[Opening Information supplied section]

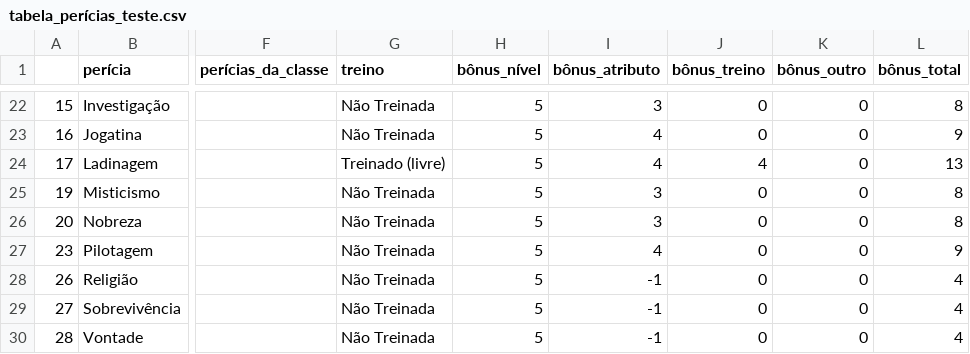
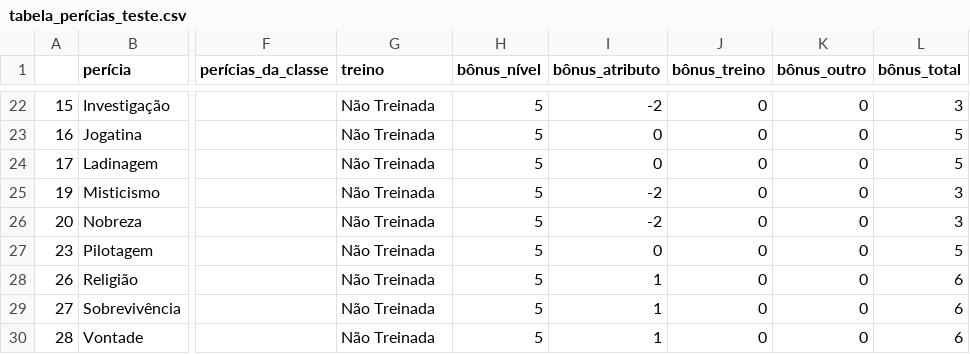
Before and after one commit to johnpd4/tormenta-rpg-tracker, a CSV file: tabela_perícias_teste.csv, drawn as a sheet; only a part is shown, gaps mark what is left out; the diff covers the shown part only; the diff names each change by its address in the sheet, - before the commit and + after, or states it on an @@ line.

```diff
--- a/tabela_perícias_teste.csv
+++ b/tabela_perícias_teste.csv
-I22 (bônus_atributo): 3
+I22 (bônus_atributo): -2
-L22 (bônus_total): 8
+L22 (bônus_total): 3
-I23:I24 (bônus_atributo): 4
+I23:I24 (bônus_atributo): 0
-L23 (bônus_total): 9
+L23 (bônus_total): 5
-G24 (treino): Treinado (livre)
+G24 (treino): Não Treinada
-J24 (bônus_treino): 4
+J24 (bônus_treino): 0
-L24 (bônus_total): 13
+L24 (bônus_total): 5
-I25:I26 (bônus_atributo): 3
+I25:I26 (bônus_atributo): -2
-L25:L26 (bônus_total): 8
+L25:L26 (bônus_total): 3
-I27 (bônus_atributo): 4
+I27 (bônus_atributo): 0
-L27 (bônus_total): 9
+L27 (bônus_total): 5
-I28:I30 (bônus_atributo): -1
+I28:I30 (bônus_atributo): 1
-L28:L30 (bônus_total): 4
+L28:L30 (bônus_total): 6
```
Also changed, not shown: 44 edited cells elsewhere in this file, tabela_origem_teste.csv, tabelas/info_raças.csv, 6 other files.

[Closing Information supplied section]

Wherever "file" appears in a line of the entries, copy that line.

Reply —
Before and after one commit to johnpd4/tormenta-rpg-tracker, a CSV file: tabela_perícias_teste.csv, drawn as a sheet; only a part is shown, gaps mark what is left out; the diff covers the shown part only; the diff names each change by its address in the sheet, - before the commit and + after, or states it on an @@ line.
Also changed, not shown: 44 edited cells elsewhere in this file, tabela_origem_teste.csv, tabelas/info_raças.csv, 6 other files.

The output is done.